== Data section

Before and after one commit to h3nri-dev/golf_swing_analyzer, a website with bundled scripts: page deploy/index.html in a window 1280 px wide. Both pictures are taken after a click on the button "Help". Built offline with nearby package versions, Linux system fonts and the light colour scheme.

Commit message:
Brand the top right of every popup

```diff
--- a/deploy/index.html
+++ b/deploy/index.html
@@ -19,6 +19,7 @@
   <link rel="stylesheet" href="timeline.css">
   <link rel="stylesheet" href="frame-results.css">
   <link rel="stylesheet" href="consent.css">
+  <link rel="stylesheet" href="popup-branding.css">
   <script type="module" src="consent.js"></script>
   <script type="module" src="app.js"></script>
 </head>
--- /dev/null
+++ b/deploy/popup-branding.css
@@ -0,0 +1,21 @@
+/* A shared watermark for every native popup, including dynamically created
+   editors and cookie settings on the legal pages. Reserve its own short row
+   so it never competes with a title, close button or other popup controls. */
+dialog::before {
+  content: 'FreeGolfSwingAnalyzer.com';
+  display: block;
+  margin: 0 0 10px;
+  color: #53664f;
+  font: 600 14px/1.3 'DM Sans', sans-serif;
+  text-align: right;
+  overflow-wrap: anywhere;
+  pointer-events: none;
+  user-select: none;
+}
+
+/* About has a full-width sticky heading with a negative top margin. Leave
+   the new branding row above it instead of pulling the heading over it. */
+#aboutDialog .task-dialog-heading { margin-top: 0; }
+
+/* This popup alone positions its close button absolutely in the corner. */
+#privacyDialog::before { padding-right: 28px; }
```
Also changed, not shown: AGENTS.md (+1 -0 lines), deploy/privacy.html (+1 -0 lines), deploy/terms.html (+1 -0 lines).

====

- Instructions to follow: Output the whole listing above again, word for word.

- Task result:
Before and after one commit to h3nri-dev/golf_swing_analyzer, a website with bundled scripts: page deploy/index.html in a window 1280 px wide. Both pictures are taken after a click on the button "Help". Built offline with nearby package versions, Linux system fonts and the light colour scheme.

Commit message:
Brand the top right of every popup

```diff
--- a/deploy/index.html
+++ b/deploy/index.html
@@ -19,6 +19,7 @@
   <link rel="stylesheet" href="timeline.css">
   <link rel="stylesheet" href="frame-results.css">
   <link rel="stylesheet" href="consent.css">
+  <link rel="stylesheet" href="popup-branding.css">
   <script type="module" src="consent.js"></script>
   <script type="module" src="app.js"></script>
 </head>
--- /dev/null
+++ b/deploy/popup-branding.css
@@ -0,0 +1,21 @@
+/* A shared watermark for every native popup, including dynamically created
+   editors and cookie settings on the legal pages. Reserve its own short row
+   so it never competes with a title, close button or other popup controls. */
+dialog::before {
+  content: 'FreeGolfSwingAnalyzer.com';
+  display: block;
+  margin: 0 0 10px;
+  color: #53664f;
+  font: 600 14px/1.3 'DM Sans', sans-serif;
+  text-align: right;
+  overflow-wrap: anywhere;
+  pointer-events: none;
+  user-select: none;
+}
+
+/* About has a full-width sticky heading with a negative top margin. Leave
+   the new branding row above it instead of pulling the heading over it. */
+#aboutDialog .task-dialog-heading { margin-top: 0; }
+
+/* This popup alone positions its close button absolutely in the corner. */
+#privacyDialog::before { padding-right: 28px; }
```
Also changed, not shown: AGENTS.md (+1 -0 lines), deploy/privacy.html (+1 -0 lines), deploy/terms.html (+1 -0 lines).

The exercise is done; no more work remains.